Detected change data
________________________

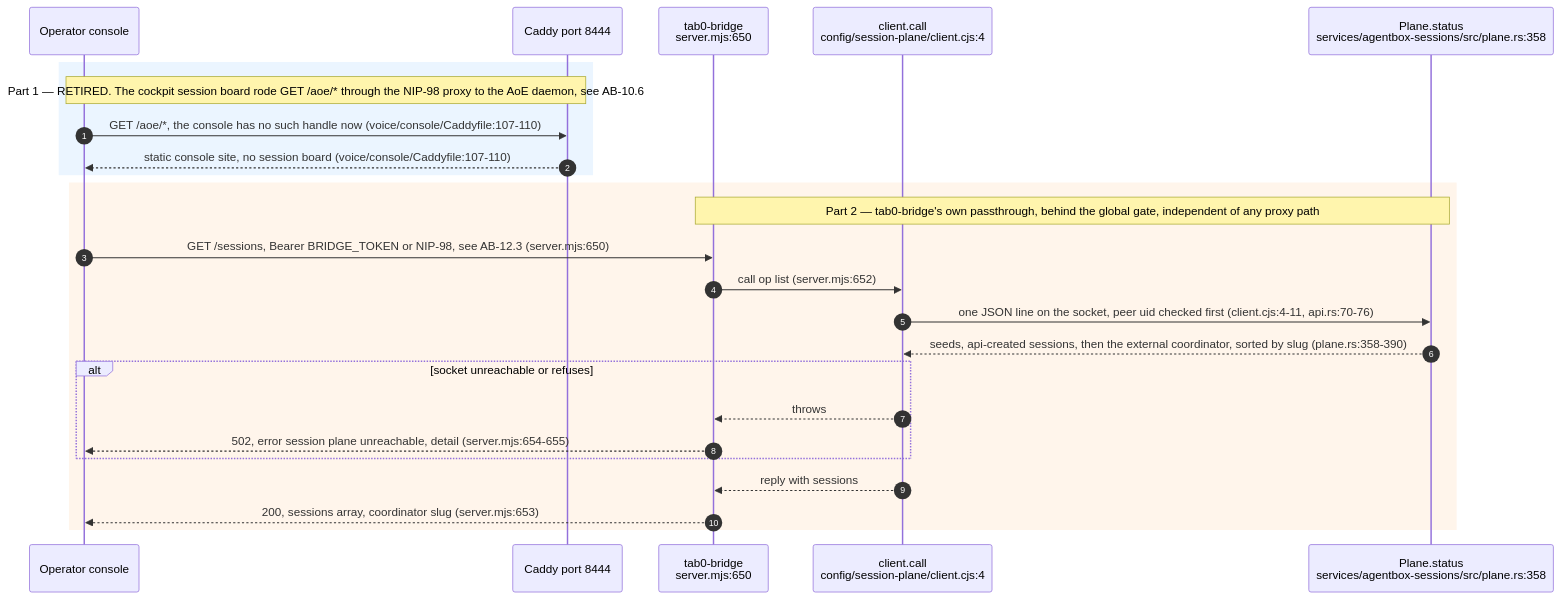
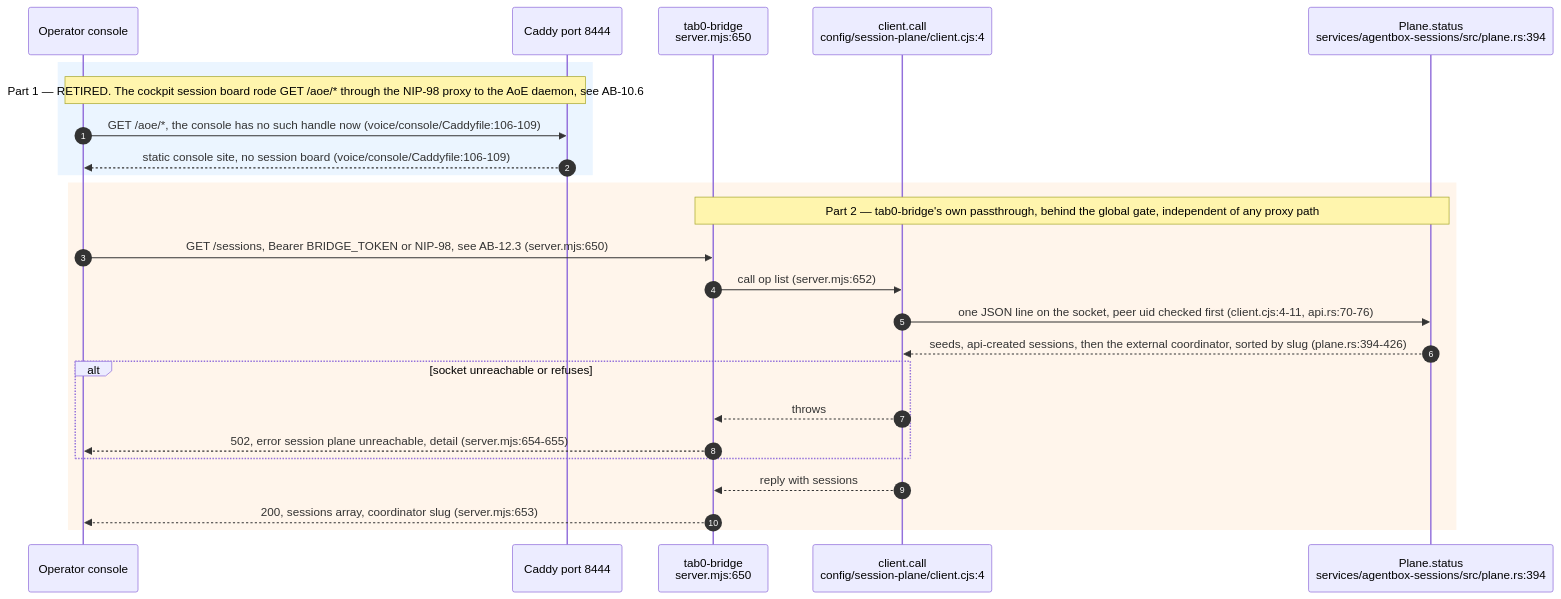
The eighth of 12 diagrams in docs/diagrams/agentbox/12-tab0-bridge-and-interaction-plane.md (DreamLab-AI/VisionFlow), drawn with Mermaid before and after one commit. The commit also changed other lines of this file and 6 other files, not shown here.

First line of the commit message:
docs: align native session and ingress diagrams (#39)

````diff
--- a/docs/diagrams/agentbox/12-tab0-bridge-and-interaction-plane.md
+++ b/docs/diagrams/agentbox/12-tab0-bridge-and-interaction-plane.md
@@ -360,28 +361,28 @@
 ```mermaid
 sequenceDiagram
     autonumber
     participant Op as Operator console
     participant Cad as Caddy port 8444
     participant B as tab0-bridge<br/>server.mjs:650
     participant Cl as client.call<br/>config/session-plane/client.cjs:4
-    participant Sock as Plane.status<br/>services/agentbox-sessions/src/plane.rs:358
+    participant Sock as Plane.status<br/>services/agentbox-sessions/src/plane.rs:394
 
     rect rgb(235,245,255)
     Note over Op,Cad: Part 1 — RETIRED. The cockpit session board rode GET /aoe/* through the NIP-98 proxy to the AoE daemon, see AB-10.6
-    Op->>Cad: GET /aoe/*, the console has no such handle now (voice/console/Caddyfile:107-110)
-    Cad-->>Op: static console site, no session board (voice/console/Caddyfile:107-110)
+    Op->>Cad: GET /aoe/*, the console has no such handle now (voice/console/Caddyfile:106-109)
+    Cad-->>Op: static console site, no session board (voice/console/Caddyfile:106-109)
     end
     rect rgb(255,245,235)
     Note over B,Sock: Part 2 — tab0-bridge's own passthrough, behind the global gate, independent of any proxy path
     Op->>B: GET /sessions, Bearer BRIDGE_TOKEN or NIP-98, see AB-12.3 (server.mjs:650)
     B->>Cl: call op list (server.mjs:652)
     Cl->>Sock: one JSON line on the socket, peer uid checked first (client.cjs:4-11, api.rs:70-76)
-    Sock-->>Cl: seeds, api-created sessions, then the external coordinator, sorted by slug (plane.rs:358-390)
+    Sock-->>Cl: seeds, api-created sessions, then the external coordinator, sorted by slug (plane.rs:394-426)
     alt socket unreachable or refuses
         Cl-->>B: throws
         B-->>Op: 502, error session plane unreachable, detail (server.mjs:654-655)
     end
     Cl-->>B: reply with sessions
     B-->>Op: 200, sessions array, coordinator slug (server.mjs:653)
     end
 ```
````
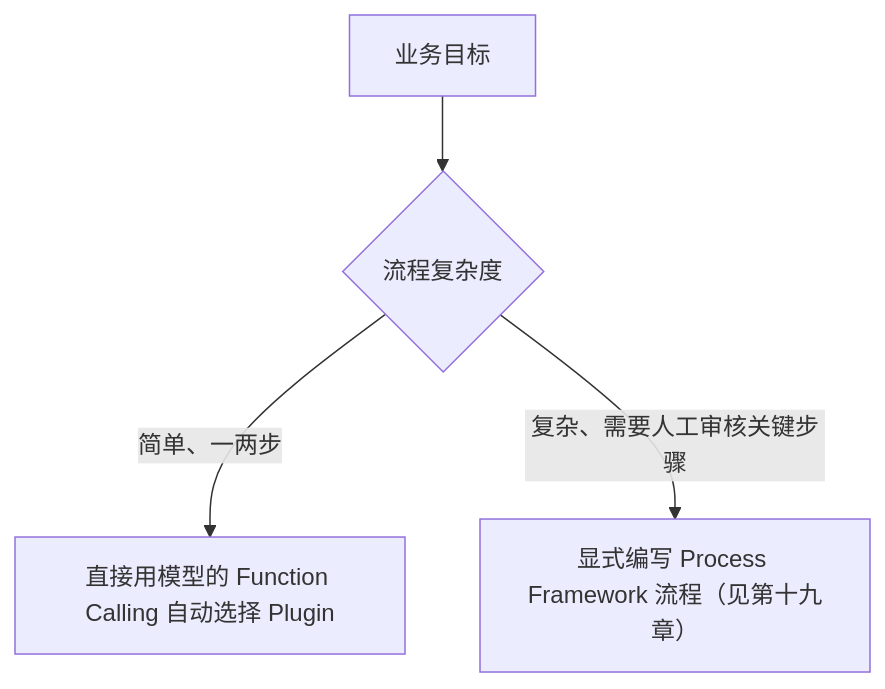
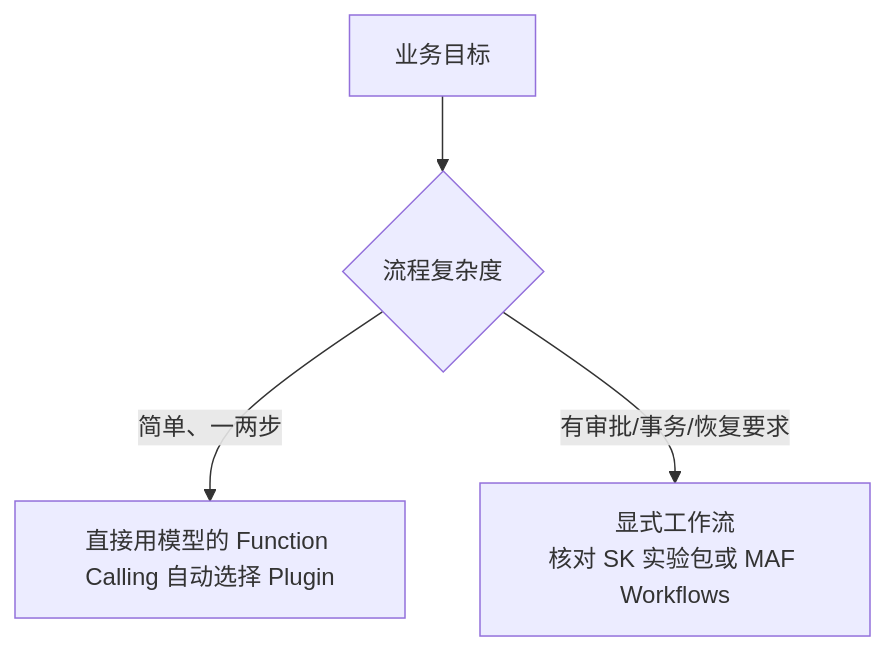
The diagram in docs/frameworks/04-semantic-kernel/18-kernel-plugin-planner.md (oneleaveknowsthefall/awesome-ai-roadmap), drawn with Mermaid before and after one commit. The commit also changed other lines of this file and 61 other files, not shown here.

````diff
--- a/docs/frameworks/04-semantic-kernel/18-kernel-plugin-planner.md
+++ b/docs/frameworks/04-semantic-kernel/18-kernel-plugin-planner.md
@@ -42,6 +50,6 @@
 ```mermaid
 flowchart TB
     G["业务目标"] --> D{"流程复杂度"}
     D -->|"简单、一两步"| M["直接用模型的 Function Calling 自动选择 Plugin"]
-    D -->|"复杂、需要人工审核关键步骤"| PF["显式编写 Process Framework 流程（见第十九章）"]
+    D -->|"有审批/事务/恢复要求"| PF["显式工作流<br/>核对 SK 实验包或 MAF Workflows"]
 ```
````
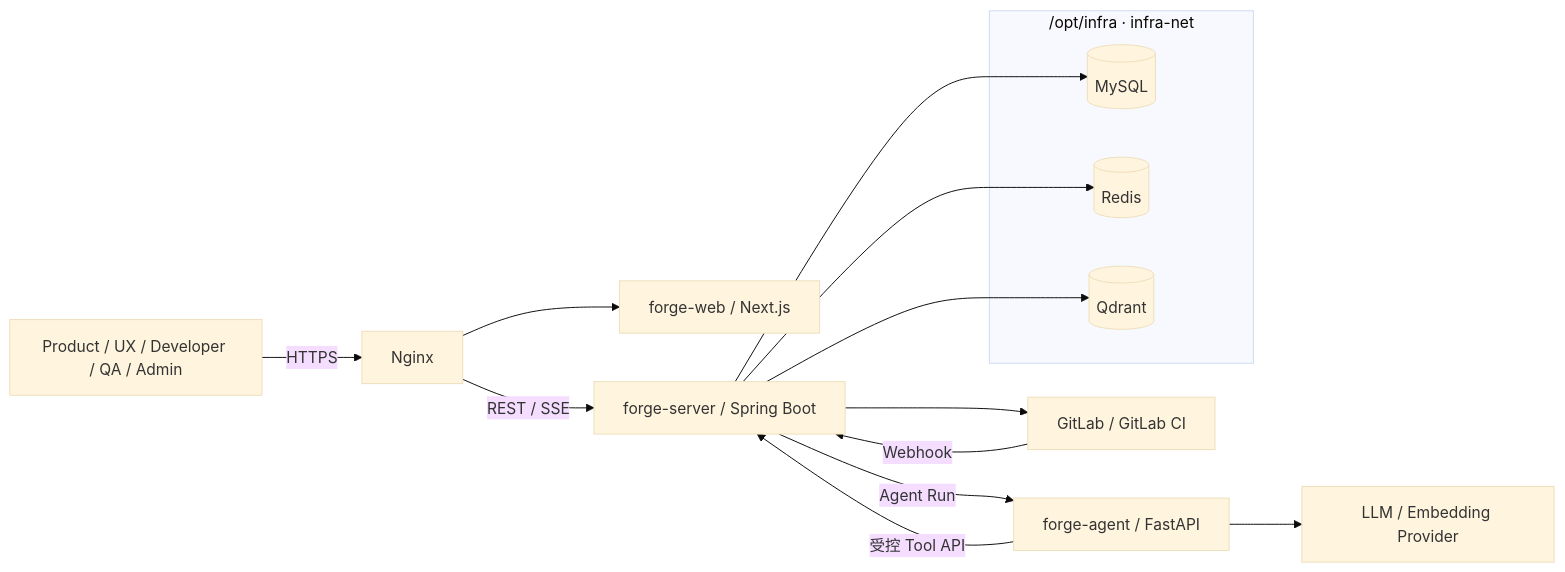
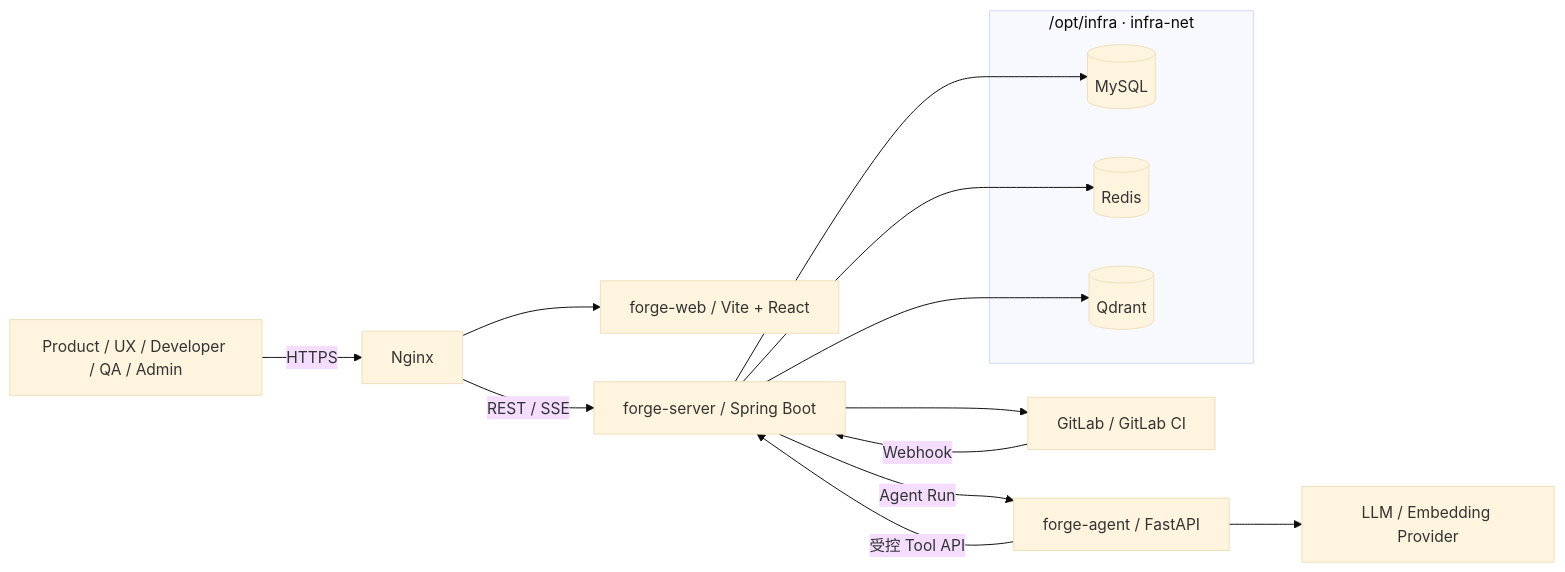
The first of 7 diagrams in docs/design/ForgeAI_完整技术方案_v1.3.md (yanghheda/forge-ai), drawn with Mermaid (base theme) before and after one commit. The commit also changed other lines of this file and 134 other files, not shown here.

````diff
--- a/docs/design/ForgeAI_完整技术方案_v1.3.md
+++ b/docs/design/ForgeAI_完整技术方案_v1.3.md
@@ -115,19 +115,19 @@
 ```mermaid
 flowchart LR
     U[Product / UX / Developer / QA / Admin] -->|HTTPS| N[Nginx]
-    N --> W[forge-web / Next.js]
+    N --> W[forge-web / Vite + React]
     N -->|REST / SSE| B[forge-server / Spring Boot]
     subgraph I["/opt/infra · infra-net"]
         M[(MySQL)]
         R[(Redis)]
         Q[(Qdrant)]
     end
     B --> M
     B --> R
     B --> Q
     B -->|Agent Run| A[forge-agent / FastAPI]
     A -->|受控 Tool API| B
     A --> L[LLM / Embedding Provider]
     B --> G[GitLab / GitLab CI]
     G -->|Webhook| B
 ```
````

________________________

* Work to be completed *
Could you output every entry exactly as written, skipping the pictures?

* Written response *
The eighth of 12 diagrams in docs/diagrams/agentbox/12-tab0-bridge-and-interaction-plane.md (DreamLab-AI/VisionFlow), drawn with Mermaid before and after one commit. The commit also changed other lines of this file and 6 other files, not shown here.

First line of the commit message:
docs: align native session and ingress diagrams (#39)

````diff
--- a/docs/diagrams/agentbox/12-tab0-bridge-and-interaction-plane.md
+++ b/docs/diagrams/agentbox/12-tab0-bridge-and-interaction-plane.md
@@ -360,28 +361,28 @@
 ```mermaid
 sequenceDiagram
     autonumber
     participant Op as Operator console
     participant Cad as Caddy port 8444
     participant B as tab0-bridge<br/>server.mjs:650
     participant Cl as client.call<br/>config/session-plane/client.cjs:4
-    participant Sock as Plane.status<br/>services/agentbox-sessions/src/plane.rs:358
+    participant Sock as Plane.status<br/>services/agentbox-sessions/src/plane.rs:394
 
     rect rgb(235,245,255)
     Note over Op,Cad: Part 1 — RETIRED. The cockpit session board rode GET /aoe/* through the NIP-98 proxy to the AoE daemon, see AB-10.6
-    Op->>Cad: GET /aoe/*, the console has no such handle now (voice/console/Caddyfile:107-110)
-    Cad-->>Op: static console site, no session board (voice/console/Caddyfile:107-110)
+    Op->>Cad: GET /aoe/*, the console has no such handle now (voice/console/Caddyfile:106-109)
+    Cad-->>Op: static console site, no session board (voice/console/Caddyfile:106-109)
     end
     rect rgb(255,245,235)
     Note over B,Sock: Part 2 — tab0-bridge's own passthrough, behind the global gate, independent of any proxy path
     Op->>B: GET /sessions, Bearer BRIDGE_TOKEN or NIP-98, see AB-12.3 (server.mjs:650)
     B->>Cl: call op list (server.mjs:652)
     Cl->>Sock: one JSON line on the socket, peer uid checked first (client.cjs:4-11, api.rs:70-76)
-    Sock-->>Cl: seeds, api-created sessions, then the external coordinator, sorted by slug (plane.rs:358-390)
+    Sock-->>Cl: seeds, api-created sessions, then the external coordinator, sorted by slug (plane.rs:394-426)
     alt socket unreachable or refuses
         Cl-->>B: throws
         B-->>Op: 502, error session plane unreachable, detail (server.mjs:654-655)
     end
     Cl-->>B: reply with sessions
     B-->>Op: 200, sessions array, coordinator slug (server.mjs:653)
     end
 ```
````
The diagram in docs/frameworks/04-semantic-kernel/18-kernel-plugin-planner.md (oneleaveknowsthefall/awesome-ai-roadmap), drawn with Mermaid before and after one commit. The commit also changed other lines of this file and 61 other files, not shown here.

````diff
--- a/docs/frameworks/04-semantic-kernel/18-kernel-plugin-planner.md
+++ b/docs/frameworks/04-semantic-kernel/18-kernel-plugin-planner.md
@@ -42,6 +50,6 @@
 ```mermaid
 flowchart TB
     G["业务目标"] --> D{"流程复杂度"}
     D -->|"简单、一两步"| M["直接用模型的 Function Calling 自动选择 Plugin"]
-    D -->|"复杂、需要人工审核关键步骤"| PF["显式编写 Process Framework 流程（见第十九章）"]
+    D -->|"有审批/事务/恢复要求"| PF["显式工作流<br/>核对 SK 实验包或 MAF Workflows"]
 ```
````
The first of 7 diagrams in docs/design/ForgeAI_完整技术方案_v1.3.md (yanghheda/forge-ai), drawn with Mermaid (base theme) before and after one commit. The commit also changed other lines of this file and 134 other files, not shown here.

````diff
--- a/docs/design/ForgeAI_完整技术方案_v1.3.md
+++ b/docs/design/ForgeAI_完整技术方案_v1.3.md
@@ -115,19 +115,19 @@
 ```mermaid
 flowchart LR
     U[Product / UX / Developer / QA / Admin] -->|HTTPS| N[Nginx]
-    N --> W[forge-web / Next.js]
+    N --> W[forge-web / Vite + React]
     N -->|REST / SSE| B[forge-server / Spring Boot]
     subgraph I["/opt/infra · infra-net"]
         M[(MySQL)]
         R[(Redis)]
         Q[(Qdrant)]
     end
     B --> M
     B --> R
     B --> Q
     B -->|Agent Run| A[forge-agent / FastAPI]
     A -->|受控 Tool API| B
     A --> L[LLM / Embedding Provider]
     B --> G[GitLab / GitLab CI]
     G -->|Webhook| B
 ```
````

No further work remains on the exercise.